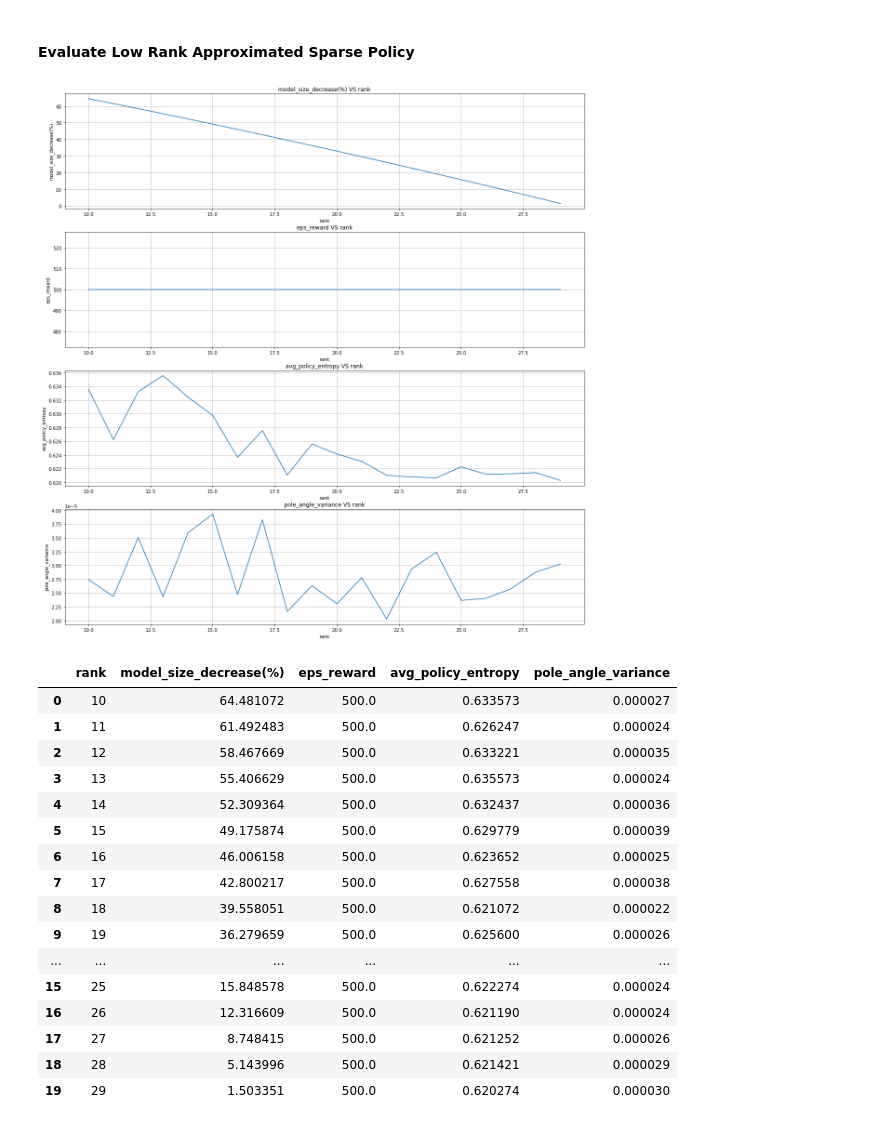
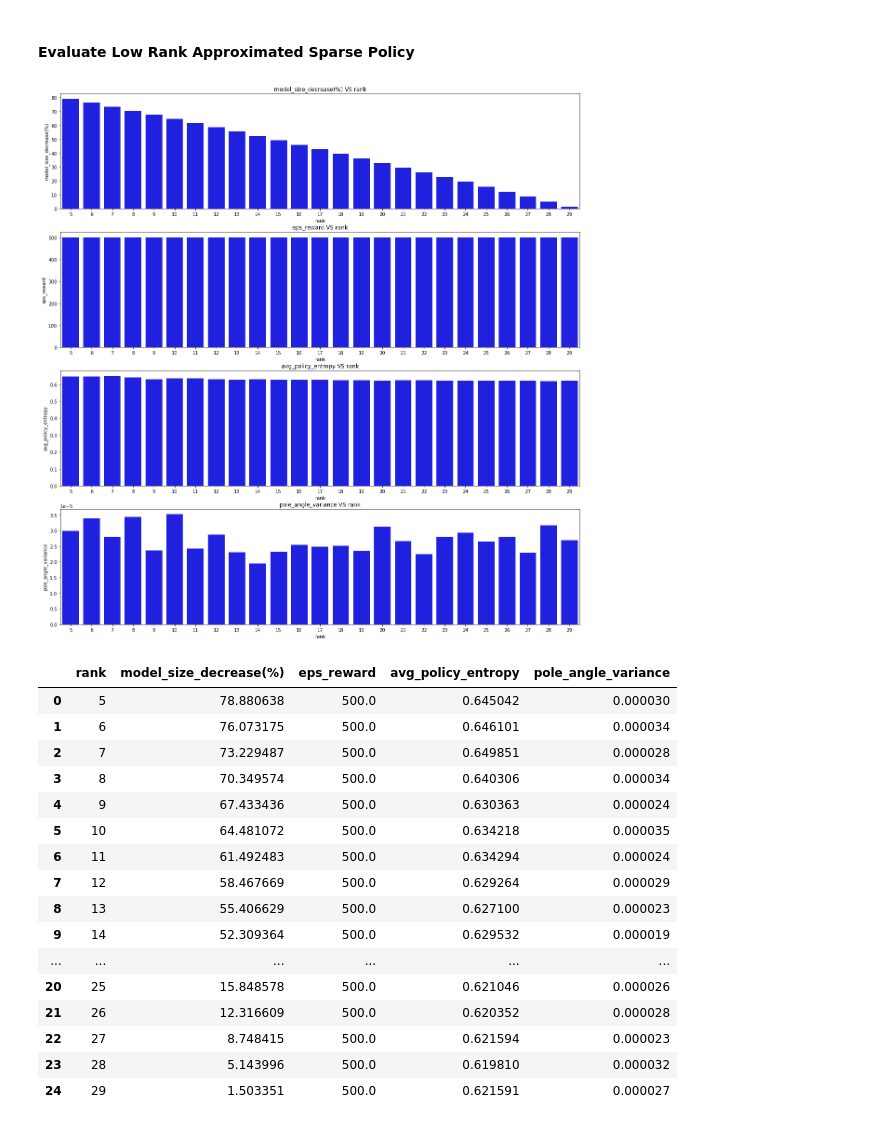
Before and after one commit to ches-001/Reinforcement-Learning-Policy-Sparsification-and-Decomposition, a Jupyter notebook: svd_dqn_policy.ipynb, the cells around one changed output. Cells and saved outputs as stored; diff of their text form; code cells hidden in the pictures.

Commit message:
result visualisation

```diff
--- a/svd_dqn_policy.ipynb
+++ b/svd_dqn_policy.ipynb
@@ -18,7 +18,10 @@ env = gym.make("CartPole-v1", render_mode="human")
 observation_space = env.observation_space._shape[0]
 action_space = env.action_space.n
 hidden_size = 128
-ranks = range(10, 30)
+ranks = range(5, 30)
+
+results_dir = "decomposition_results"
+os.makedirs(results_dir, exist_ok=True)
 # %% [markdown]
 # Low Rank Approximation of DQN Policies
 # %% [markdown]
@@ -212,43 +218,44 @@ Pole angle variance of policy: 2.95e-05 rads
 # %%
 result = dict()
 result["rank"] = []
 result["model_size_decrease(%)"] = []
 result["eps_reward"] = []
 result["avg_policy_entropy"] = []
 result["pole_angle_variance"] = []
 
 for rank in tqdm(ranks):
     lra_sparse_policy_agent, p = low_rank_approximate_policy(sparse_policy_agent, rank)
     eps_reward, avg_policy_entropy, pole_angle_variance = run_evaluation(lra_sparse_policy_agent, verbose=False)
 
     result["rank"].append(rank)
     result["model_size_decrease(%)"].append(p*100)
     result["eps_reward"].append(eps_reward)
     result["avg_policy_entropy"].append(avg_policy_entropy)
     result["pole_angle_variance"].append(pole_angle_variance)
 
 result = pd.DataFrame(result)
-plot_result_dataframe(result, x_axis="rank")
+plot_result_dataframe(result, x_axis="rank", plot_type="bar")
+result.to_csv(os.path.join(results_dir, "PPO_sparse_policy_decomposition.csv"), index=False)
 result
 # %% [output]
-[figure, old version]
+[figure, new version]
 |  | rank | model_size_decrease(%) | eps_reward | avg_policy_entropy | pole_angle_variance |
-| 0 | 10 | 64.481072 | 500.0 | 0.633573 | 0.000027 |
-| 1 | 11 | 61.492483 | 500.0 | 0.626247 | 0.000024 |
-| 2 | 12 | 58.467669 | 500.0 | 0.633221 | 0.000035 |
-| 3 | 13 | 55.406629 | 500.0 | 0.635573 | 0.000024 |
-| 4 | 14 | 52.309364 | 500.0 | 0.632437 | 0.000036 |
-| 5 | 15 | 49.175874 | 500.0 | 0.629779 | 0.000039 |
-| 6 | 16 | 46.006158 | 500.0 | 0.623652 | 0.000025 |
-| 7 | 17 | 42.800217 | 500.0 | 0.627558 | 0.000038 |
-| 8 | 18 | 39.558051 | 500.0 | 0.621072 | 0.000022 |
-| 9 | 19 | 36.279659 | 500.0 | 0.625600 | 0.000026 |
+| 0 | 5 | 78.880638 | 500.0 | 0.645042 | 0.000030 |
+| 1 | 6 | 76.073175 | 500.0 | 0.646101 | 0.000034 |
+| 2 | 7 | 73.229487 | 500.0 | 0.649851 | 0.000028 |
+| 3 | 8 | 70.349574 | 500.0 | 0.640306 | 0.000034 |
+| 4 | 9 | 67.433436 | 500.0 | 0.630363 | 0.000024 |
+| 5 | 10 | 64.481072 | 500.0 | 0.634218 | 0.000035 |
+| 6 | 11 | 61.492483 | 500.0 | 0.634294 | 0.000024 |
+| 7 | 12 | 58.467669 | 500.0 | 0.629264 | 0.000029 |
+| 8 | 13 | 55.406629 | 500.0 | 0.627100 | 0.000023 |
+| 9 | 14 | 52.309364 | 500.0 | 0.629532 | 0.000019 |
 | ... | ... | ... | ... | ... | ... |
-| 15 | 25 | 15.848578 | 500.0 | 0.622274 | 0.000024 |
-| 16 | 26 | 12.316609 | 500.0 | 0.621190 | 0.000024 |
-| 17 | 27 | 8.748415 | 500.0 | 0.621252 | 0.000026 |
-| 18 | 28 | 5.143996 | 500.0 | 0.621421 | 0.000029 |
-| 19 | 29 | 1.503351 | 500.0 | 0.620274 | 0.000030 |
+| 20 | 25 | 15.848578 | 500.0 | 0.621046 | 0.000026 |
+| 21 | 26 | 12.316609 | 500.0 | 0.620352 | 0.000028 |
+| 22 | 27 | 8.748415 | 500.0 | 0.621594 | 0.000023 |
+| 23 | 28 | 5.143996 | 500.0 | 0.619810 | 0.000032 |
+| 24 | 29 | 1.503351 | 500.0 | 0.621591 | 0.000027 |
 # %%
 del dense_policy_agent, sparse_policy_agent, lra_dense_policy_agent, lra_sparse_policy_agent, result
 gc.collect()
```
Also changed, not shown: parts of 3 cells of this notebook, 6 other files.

* * *

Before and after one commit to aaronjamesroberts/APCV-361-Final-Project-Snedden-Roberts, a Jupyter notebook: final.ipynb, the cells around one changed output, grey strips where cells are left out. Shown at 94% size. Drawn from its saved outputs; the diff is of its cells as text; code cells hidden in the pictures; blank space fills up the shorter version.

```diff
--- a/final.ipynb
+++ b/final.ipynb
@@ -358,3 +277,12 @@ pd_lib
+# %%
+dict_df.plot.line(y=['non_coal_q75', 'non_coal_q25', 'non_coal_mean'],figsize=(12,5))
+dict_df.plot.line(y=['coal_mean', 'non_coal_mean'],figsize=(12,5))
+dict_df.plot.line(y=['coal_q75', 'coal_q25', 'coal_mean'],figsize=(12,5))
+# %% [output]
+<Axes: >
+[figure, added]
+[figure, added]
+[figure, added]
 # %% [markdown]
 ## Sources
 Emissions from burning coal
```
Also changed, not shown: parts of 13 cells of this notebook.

### EXERCISE INSTRUCTIONS
List each line of the entries that holds the string "append".

### WRITTEN SOLUTION
     result["rank"].append(rank)
     result["model_size_decrease(%)"].append(p*100)
     result["eps_reward"].append(eps_reward)
     result["avg_policy_entropy"].append(avg_policy_entropy)
     result["pole_angle_variance"].append(pole_angle_variance)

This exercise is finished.